Progressive Circular Marketing!

The Blogosphere *is* full of wank.

Every once and a while I like to think about advertisements and how their distribution leads to profit. People who know me in person will know that I like to pay attention to ads and ridicule them relentlessly. Ads serve a very specific purpose and in a lot of cases tend to successfully prey on the stupid and lazy. Once in a while I come across a bit of marketing that is brilliant and captures my attention, but for the most part ads feel obtrusive and ineffective. I like to think that most advertisers are wasting their time and that product awareness comes from Word of Mouth and Product Quality, but that’s silly and idealistic. Truth is, there are people out there who buy The Slap-Chop. Are excited about the Snuggie, not because it’s “awesome” but because they’re so bombarded with imagery that eventually the concept seems like a good idea. People actually believe the shit written into the “I’m a Mac” commercials. And people actually click those ads promising to increase the size of a specific body part in less time than the competitors. Someone has to purchase these products, how else could companies afford the ad-space? The whole system supports itself.

I don’t want to turn this into a “ppl r stoopid” post so I’ll spin it like this, humans are inquisitive by nature and sometimes very haphazardly so.
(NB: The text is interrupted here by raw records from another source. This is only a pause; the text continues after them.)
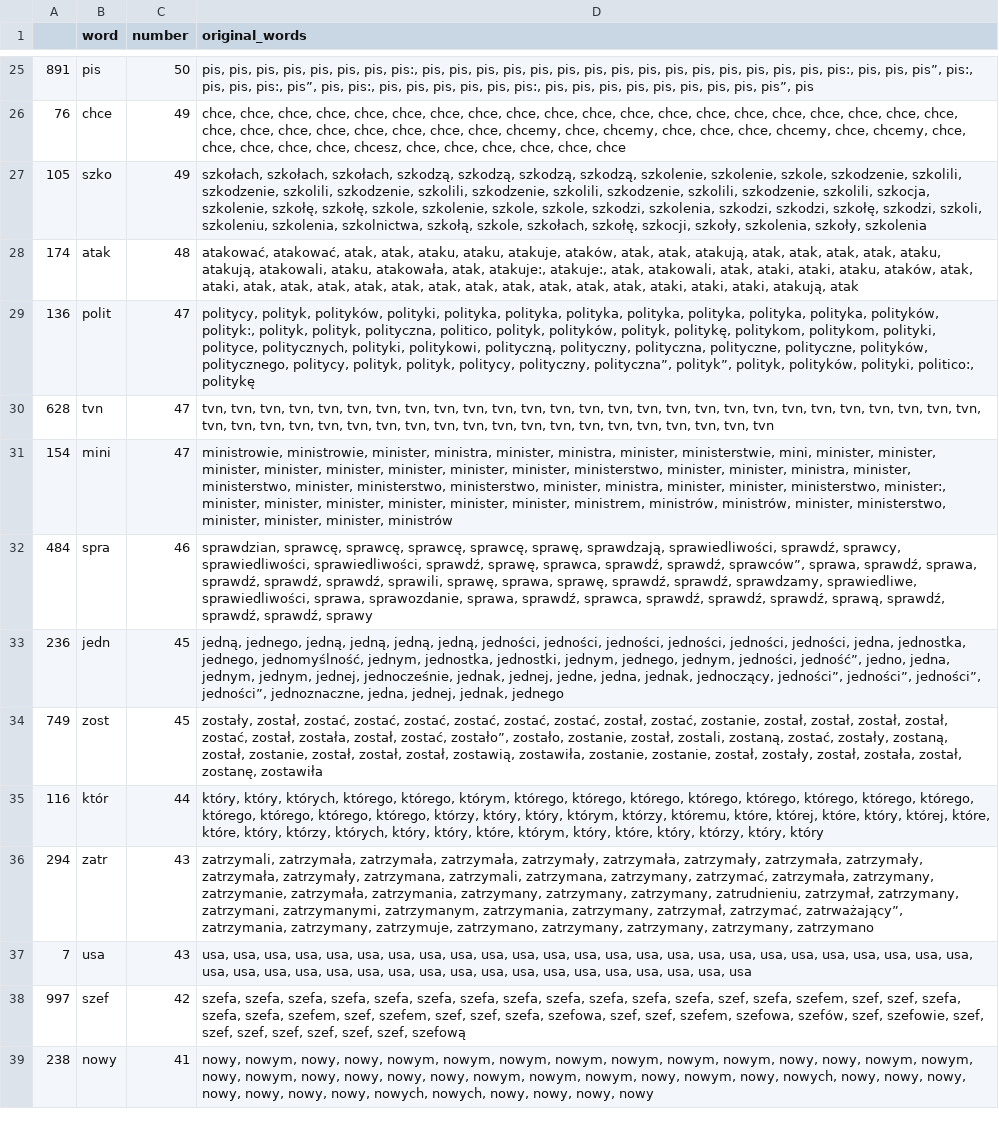
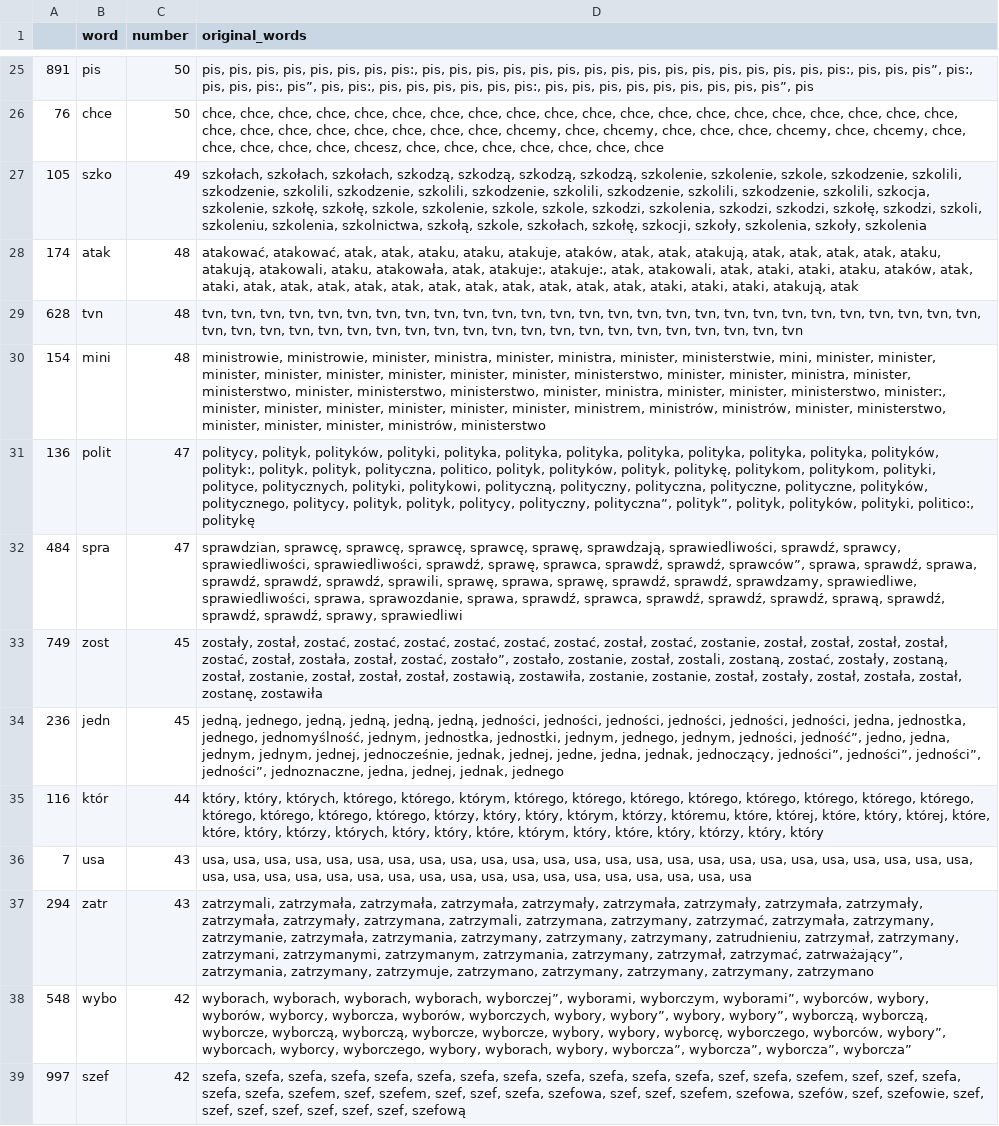
Before and after one commit to JohnKaczmarczyk/APIendPoint, a CSV file: tvp_key_words.csv, drawn as a sheet; only a part is shown, gaps mark what is left out; the shorter side is filled out with more unchanged rows; removed rows and columns are numbered as before the commit, all else as after; the diff covers the shown part only; the diff names each change by its address in the sheet, - before the commit and + after, or states it on an @@ line.

```diff
--- a/tvp_key_words.csv
+++ b/tvp_key_words.csv
-C26 (number): 49
+C26 (number): 50
-D26 (original_words): …chce, chce, chce
+D26 (original_words): …chce, chce, chce, chce
+row 29: 628 | tvn | 48 | tvn, tvn, tvn, tvn, tvn, tvn, tvn, tvn, tvn, tvn, tvn, tvn, tvn, tvn, tvn, tvn, tvn, tvn, tvn, tvn, tvn, tvn, tvn, tvn, tvn, tvn, tvn, tvn, tvn, tvn, tvn, tvn, tvn, tvn, tvn, tvn, tvn, tvn, tvn, tvn, tvn, tvn, tvn, tvn, tvn, tvn, tvn, tvn
+row 30: 154 | mini | 48 | ministrowie, ministrowie, minister, ministra, minister, ministra, minister, ministerstwie, mini, minister, minister, minister, minister, minister, minister, minister, minister, ministerstwo, minister, minister, ministra, minister, ministerstwo, minister, ministerstwo, ministerstwo, minister, ministra, minister, minister, ministerstwo, minister:, minister, minister, minister, minister, minister, minister, ministrem, ministrów, ministrów, minister, ministerstwo, minister, minister, minister, ministrów, ministerstwo
-row 30: 628 | tvn | 47 | tvn, tvn, tvn, tvn, tvn, tvn, tvn, tvn, tvn, tvn, tvn, tvn, tvn, tvn, tvn, tvn, tvn, tvn, tvn, tvn, tvn, tvn, tvn, tvn, tvn, tvn, tvn, tvn, tvn, tvn, tvn, tvn, tvn, tvn, tvn, tvn, tvn, tvn, tvn, tvn, tvn, tvn, tvn, tvn, tvn, tvn, tvn
-row 31: 154 | mini | 47 | ministrowie, ministrowie, minister, ministra, minister, ministra, minister, ministerstwie, mini, minister, minister, minister, minister, minister, minister, minister, minister, ministerstwo, minister, minister, ministra, minister, ministerstwo, minister, ministerstwo, ministerstwo, minister, ministra, minister, minister, ministerstwo, minister:, minister, minister, minister, minister, minister, minister, ministrem, ministrów, ministrów, minister, ministerstwo, minister, minister, minister, ministrów
-C32 (number): 46
+C32 (number): 47
-D32 (original_words): …sprawdź, sprawdź, sprawy
+D32 (original_words): …sprawdź, sprawdź, sprawy, sprawiedliwi
@@ row 34 moved to row 33: 749 @@
@@ row 37 moved to row 36: 7 @@
+row 38: 548 | wybo | 42 | wyborach, wyborach, wyborach, wyborach, wyborczej”, wyborami, wyborczym, wyborami”, wyborców, wybory, wyborów, wyborcy, wyborcza, wyborów, wyborczych, wybory, wybory”, wybory, wybory”, wyborczą, wyborczą, wyborcze, wyborczą, wyborczą, wyborcze, wyborcze, wybory, wybory, wyborcę, wyborczego, wyborców, wybory”, wyborcach, wyborcy, wyborczego, wybory, wyborach, wybory, wyborcza”, wyborcza”, wyborcza”, wyborcza”
```
Also changed, not shown: 13 added rows, 14 removed rows, 17 moved rows and 32 edited cells elsewhere in this file, tvn_key_words.csv, 3 other files.
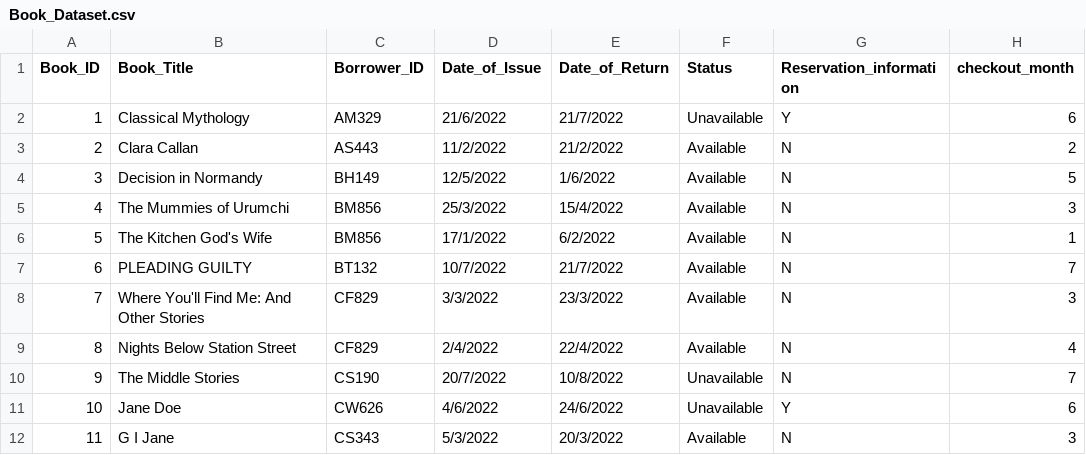
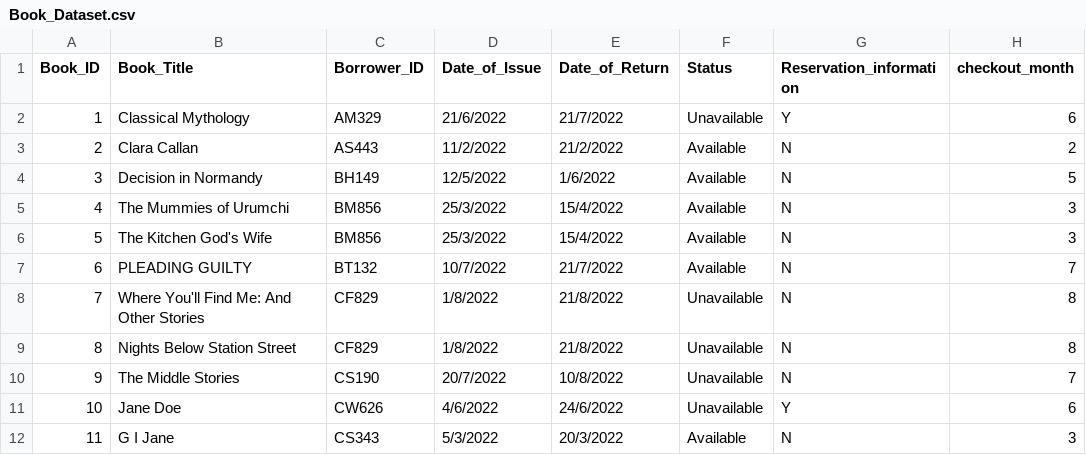
Before and after one commit to DSstore/Loan, a CSV file: Book_Dataset.csv, drawn as a sheet; only a part is shown; the diff names each change by its address in the sheet, - before the commit and + after, or states it on an @@ line.

Commit message:
Update Book_Dataset.csv

```diff
--- a/Book_Dataset.csv
+++ b/Book_Dataset.csv
-D6 (Date_of_Issue): 17/1/2022
+D6 (Date_of_Issue): 25/3/2022
-E6 (Date_of_Return): 6/2/2022
+E6 (Date_of_Return): 15/4/2022
-H6 (checkout_month): 1
+H6 (checkout_month): 3
-D8 (Date_of_Issue): 3/3/2022
+D8 (Date_of_Issue): 1/8/2022
-E8 (Date_of_Return): 23/3/2022
+E8 (Date_of_Return): 21/8/2022
-F8:F9 (Status): Available
+F8:F9 (Status): Unavailable
-H8 (checkout_month): 3
+H8 (checkout_month): 8
-D9 (Date_of_Issue): 2/4/2022
+D9 (Date_of_Issue): 1/8/2022
-E9 (Date_of_Return): 22/4/2022
+E9 (Date_of_Return): 21/8/2022
-H9 (checkout_month): 4
+H9 (checkout_month): 8
```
Either way, it got me to thinking about this fun little hobby of blogging and how silly the lengths are some people will go to for a few extra hits.

The Re-hashing of News Stories is probably the instance I come across the most. A lot of the major blogs I follow practice this. Sometimes 90% of the posts on a blog are complete Re-hashes with a bit of opinion mixed in. Most blogs are good about crediting sources. It’s a good traffic driver and way for blogs to credit lesser known sources; recently two blogs I follow posted the same story from The Sun (UK). Both blogs retold exactly the same information in a slightly different way and credited the source material. Not exactly investigative journalism, but content is king and when you can’t come up with something clever to say why not grab something from somewhere else?

Re-hashing current news articles is a lot better than Spam comments. Recently I posted a journal entry about the state of Mainstream Radio in Vancouver. In it I mentioned a certain band from Alberta that had managed to achieve widespread North American success. Within five minutes of posting the entry I gathered 7-spam comments that Akismet didn’t catch. The comments themselves were nothing more than a canned “awesome blog I love !” reply with a link tucked in at the bottom. They were disposed of quickly.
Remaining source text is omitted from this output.